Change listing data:
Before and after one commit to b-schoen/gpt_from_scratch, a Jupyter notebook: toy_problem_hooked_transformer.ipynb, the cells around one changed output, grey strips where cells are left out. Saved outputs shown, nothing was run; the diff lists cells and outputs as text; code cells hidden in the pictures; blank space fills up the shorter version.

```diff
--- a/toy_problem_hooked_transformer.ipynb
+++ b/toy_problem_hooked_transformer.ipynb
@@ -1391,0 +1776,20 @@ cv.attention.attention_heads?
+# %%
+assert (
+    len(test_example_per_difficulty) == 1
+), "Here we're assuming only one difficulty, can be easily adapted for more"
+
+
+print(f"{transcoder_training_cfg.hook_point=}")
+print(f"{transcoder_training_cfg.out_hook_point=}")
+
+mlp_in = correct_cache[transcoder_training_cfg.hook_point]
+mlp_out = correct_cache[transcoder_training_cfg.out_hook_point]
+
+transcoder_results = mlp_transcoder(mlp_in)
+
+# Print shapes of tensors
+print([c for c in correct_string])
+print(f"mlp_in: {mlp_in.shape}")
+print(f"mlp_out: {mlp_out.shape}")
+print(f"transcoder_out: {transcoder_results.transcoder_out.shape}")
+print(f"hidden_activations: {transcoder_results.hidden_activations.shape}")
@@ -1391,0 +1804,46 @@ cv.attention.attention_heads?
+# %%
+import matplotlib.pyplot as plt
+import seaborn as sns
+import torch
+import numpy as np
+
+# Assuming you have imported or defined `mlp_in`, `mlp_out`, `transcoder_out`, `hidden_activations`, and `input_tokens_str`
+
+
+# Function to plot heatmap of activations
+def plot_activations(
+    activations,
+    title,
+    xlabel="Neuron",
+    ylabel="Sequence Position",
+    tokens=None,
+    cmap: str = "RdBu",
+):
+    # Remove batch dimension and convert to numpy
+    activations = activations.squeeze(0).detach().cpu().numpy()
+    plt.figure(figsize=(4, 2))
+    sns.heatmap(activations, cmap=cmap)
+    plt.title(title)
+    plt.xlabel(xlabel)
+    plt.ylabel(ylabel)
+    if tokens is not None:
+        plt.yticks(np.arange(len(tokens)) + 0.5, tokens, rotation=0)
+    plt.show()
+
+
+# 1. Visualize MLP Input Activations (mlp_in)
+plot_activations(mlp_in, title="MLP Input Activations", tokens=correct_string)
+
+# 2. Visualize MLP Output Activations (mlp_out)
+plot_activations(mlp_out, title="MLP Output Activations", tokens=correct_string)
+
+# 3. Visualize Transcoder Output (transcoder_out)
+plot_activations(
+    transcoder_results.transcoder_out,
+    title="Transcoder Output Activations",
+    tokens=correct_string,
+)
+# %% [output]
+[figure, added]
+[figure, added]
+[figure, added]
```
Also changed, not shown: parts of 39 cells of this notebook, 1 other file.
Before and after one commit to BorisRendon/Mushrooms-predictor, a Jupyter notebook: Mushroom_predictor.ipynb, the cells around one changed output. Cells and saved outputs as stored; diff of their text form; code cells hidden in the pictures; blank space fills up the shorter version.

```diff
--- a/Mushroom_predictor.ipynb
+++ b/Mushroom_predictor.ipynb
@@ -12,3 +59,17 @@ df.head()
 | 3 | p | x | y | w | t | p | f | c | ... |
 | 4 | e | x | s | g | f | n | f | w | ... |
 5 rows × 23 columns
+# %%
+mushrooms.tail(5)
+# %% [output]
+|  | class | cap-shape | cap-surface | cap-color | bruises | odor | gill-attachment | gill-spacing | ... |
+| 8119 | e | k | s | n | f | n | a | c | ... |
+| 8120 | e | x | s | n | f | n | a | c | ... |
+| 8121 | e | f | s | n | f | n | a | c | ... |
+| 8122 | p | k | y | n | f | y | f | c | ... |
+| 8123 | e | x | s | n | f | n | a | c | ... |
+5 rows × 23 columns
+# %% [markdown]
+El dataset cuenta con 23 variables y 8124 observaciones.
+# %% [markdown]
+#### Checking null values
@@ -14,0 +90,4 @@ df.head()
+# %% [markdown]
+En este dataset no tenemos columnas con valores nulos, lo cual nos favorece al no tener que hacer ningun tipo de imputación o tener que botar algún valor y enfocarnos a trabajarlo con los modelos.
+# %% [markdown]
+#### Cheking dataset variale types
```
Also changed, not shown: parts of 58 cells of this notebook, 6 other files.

* EXERCISE AIM: Reproduce all the entries above. Match them exactly.

* ANSWER FOR THIS EXERCISE:
Before and after one commit to b-schoen/gpt_from_scratch, a Jupyter notebook: toy_problem_hooked_transformer.ipynb, the cells around one changed output, grey strips where cells are left out. Saved outputs shown, nothing was run; the diff lists cells and outputs as text; code cells hidden in the pictures; blank space fills up the shorter version.

```diff
--- a/toy_problem_hooked_transformer.ipynb
+++ b/toy_problem_hooked_transformer.ipynb
@@ -1391,0 +1776,20 @@ cv.attention.attention_heads?
+# %%
+assert (
+    len(test_example_per_difficulty) == 1
+), "Here we're assuming only one difficulty, can be easily adapted for more"
+
+
+print(f"{transcoder_training_cfg.hook_point=}")
+print(f"{transcoder_training_cfg.out_hook_point=}")
+
+mlp_in = correct_cache[transcoder_training_cfg.hook_point]
+mlp_out = correct_cache[transcoder_training_cfg.out_hook_point]
+
+transcoder_results = mlp_transcoder(mlp_in)
+
+# Print shapes of tensors
+print([c for c in correct_string])
+print(f"mlp_in: {mlp_in.shape}")
+print(f"mlp_out: {mlp_out.shape}")
+print(f"transcoder_out: {transcoder_results.transcoder_out.shape}")
+print(f"hidden_activations: {transcoder_results.hidden_activations.shape}")
@@ -1391,0 +1804,46 @@ cv.attention.attention_heads?
+# %%
+import matplotlib.pyplot as plt
+import seaborn as sns
+import torch
+import numpy as np
+
+# Assuming you have imported or defined `mlp_in`, `mlp_out`, `transcoder_out`, `hidden_activations`, and `input_tokens_str`
+
+
+# Function to plot heatmap of activations
+def plot_activations(
+    activations,
+    title,
+    xlabel="Neuron",
+    ylabel="Sequence Position",
+    tokens=None,
+    cmap: str = "RdBu",
+):
+    # Remove batch dimension and convert to numpy
+    activations = activations.squeeze(0).detach().cpu().numpy()
+    plt.figure(figsize=(4, 2))
+    sns.heatmap(activations, cmap=cmap)
+    plt.title(title)
+    plt.xlabel(xlabel)
+    plt.ylabel(ylabel)
+    if tokens is not None:
+        plt.yticks(np.arange(len(tokens)) + 0.5, tokens, rotation=0)
+    plt.show()
+
+
+# 1. Visualize MLP Input Activations (mlp_in)
+plot_activations(mlp_in, title="MLP Input Activations", tokens=correct_string)
+
+# 2. Visualize MLP Output Activations (mlp_out)
+plot_activations(mlp_out, title="MLP Output Activations", tokens=correct_string)
+
+# 3. Visualize Transcoder Output (transcoder_out)
+plot_activations(
+    transcoder_results.transcoder_out,
+    title="Transcoder Output Activations",
+    tokens=correct_string,
+)
+# %% [output]
+[figure, added]
+[figure, added]
+[figure, added]
```
Also changed, not shown: parts of 39 cells of this notebook, 1 other file.
Before and after one commit to BorisRendon/Mushrooms-predictor, a Jupyter notebook: Mushroom_predictor.ipynb, the cells around one changed output. Cells and saved outputs as stored; diff of their text form; code cells hidden in the pictures; blank space fills up the shorter version.

```diff
--- a/Mushroom_predictor.ipynb
+++ b/Mushroom_predictor.ipynb
@@ -12,3 +59,17 @@ df.head()
 | 3 | p | x | y | w | t | p | f | c | ... |
 | 4 | e | x | s | g | f | n | f | w | ... |
 5 rows × 23 columns
+# %%
+mushrooms.tail(5)
+# %% [output]
+|  | class | cap-shape | cap-surface | cap-color | bruises | odor | gill-attachment | gill-spacing | ... |
+| 8119 | e | k | s | n | f | n | a | c | ... |
+| 8120 | e | x | s | n | f | n | a | c | ... |
+| 8121 | e | f | s | n | f | n | a | c | ... |
+| 8122 | p | k | y | n | f | y | f | c | ... |
+| 8123 | e | x | s | n | f | n | a | c | ... |
+5 rows × 23 columns
+# %% [markdown]
+El dataset cuenta con 23 variables y 8124 observaciones.
+# %% [markdown]
+#### Checking null values
@@ -14,0 +90,4 @@ df.head()
+# %% [markdown]
+En este dataset no tenemos columnas con valores nulos, lo cual nos favorece al no tener que hacer ningun tipo de imputación o tener que botar algún valor y enfocarnos a trabajarlo con los modelos.
+# %% [markdown]
+#### Cheking dataset variale types
```
Also changed, not shown: parts of 58 cells of this notebook, 6 other files.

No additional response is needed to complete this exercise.